►

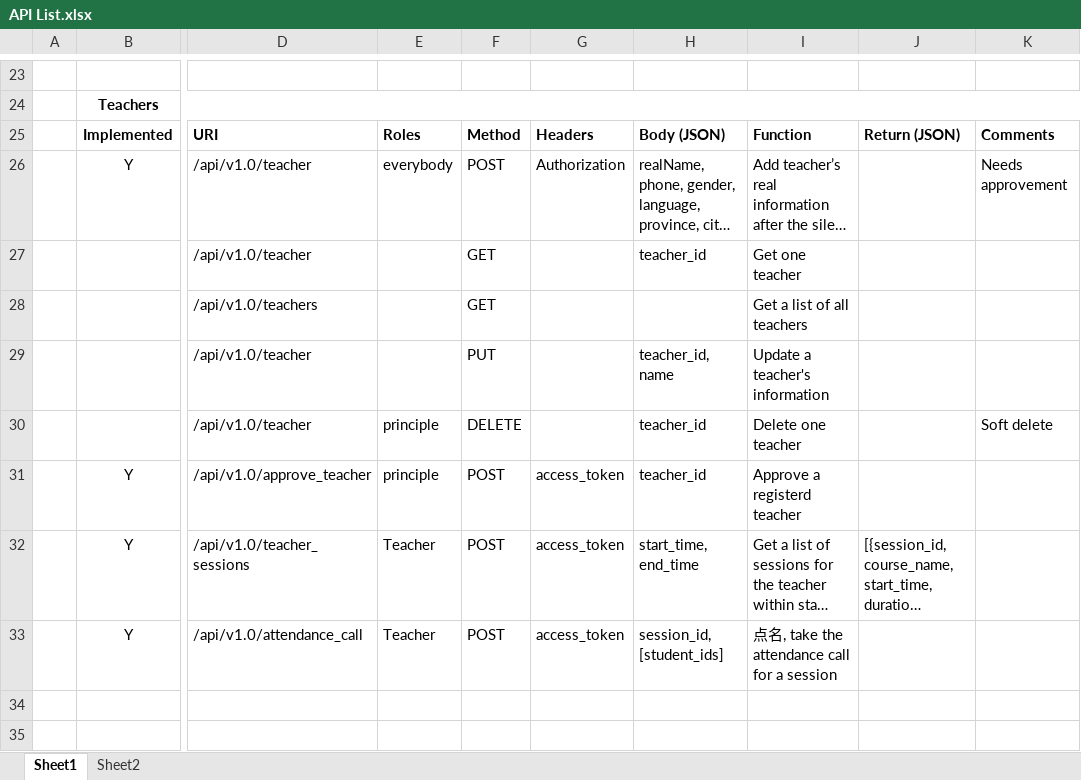
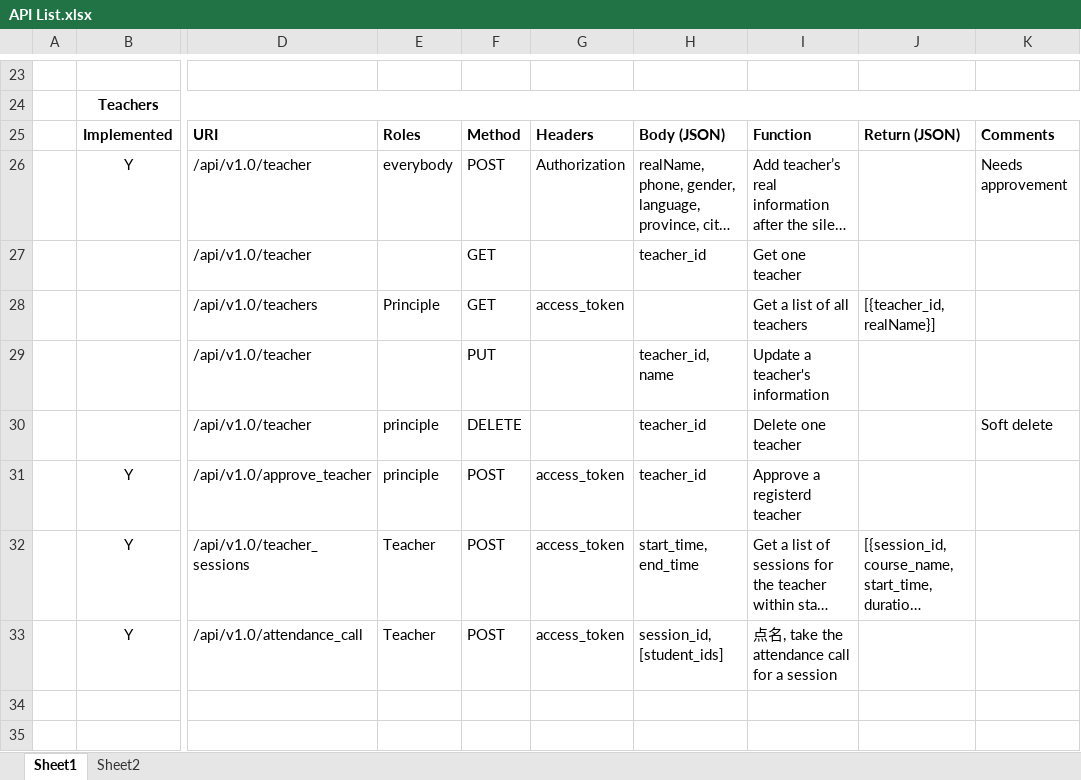
Before and after one commit to HenryYDJ/flaskAPI, an Excel workbook: API List.xlsx, sheet Sheet1, drawn as a sheet; only a part is shown, gaps mark what is left out; long unchanged cells end in …; values as stored, in another font and other column widths than the file's, no borders; the diff names each change by its address in the sheet, - before the commit and + after, or states it on an @@ line.

Commit message:
Changed models naming, implemented get admins and get teachers

```diff
--- a/API List.xlsx (sheet Sheet1)
+++ b/API List.xlsx (sheet Sheet1)
-E28: (empty)
+E28: Principle
-G28: (empty)
+G28: access_token
-J28: (empty)
+J28: [{teacher_id, realName}]
```
Also changed, not shown: 12 other files.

◄

### Aim of the exercise
Reproduce every record exactly; images stay out.

### Result of this task
Before and after one commit to HenryYDJ/flaskAPI, an Excel workbook: API List.xlsx, sheet Sheet1, drawn as a sheet; only a part is shown, gaps mark what is left out; long unchanged cells end in …; values as stored, in another font and other column widths than the file's, no borders; the diff names each change by its address in the sheet, - before the commit and + after, or states it on an @@ line.

Commit message:
Changed models naming, implemented get admins and get teachers

```diff
--- a/API List.xlsx (sheet Sheet1)
+++ b/API List.xlsx (sheet Sheet1)
-E28: (empty)
+E28: Principle
-G28: (empty)
+G28: access_token
-J28: (empty)
+J28: [{teacher_id, realName}]
```
Also changed, not shown: 12 other files.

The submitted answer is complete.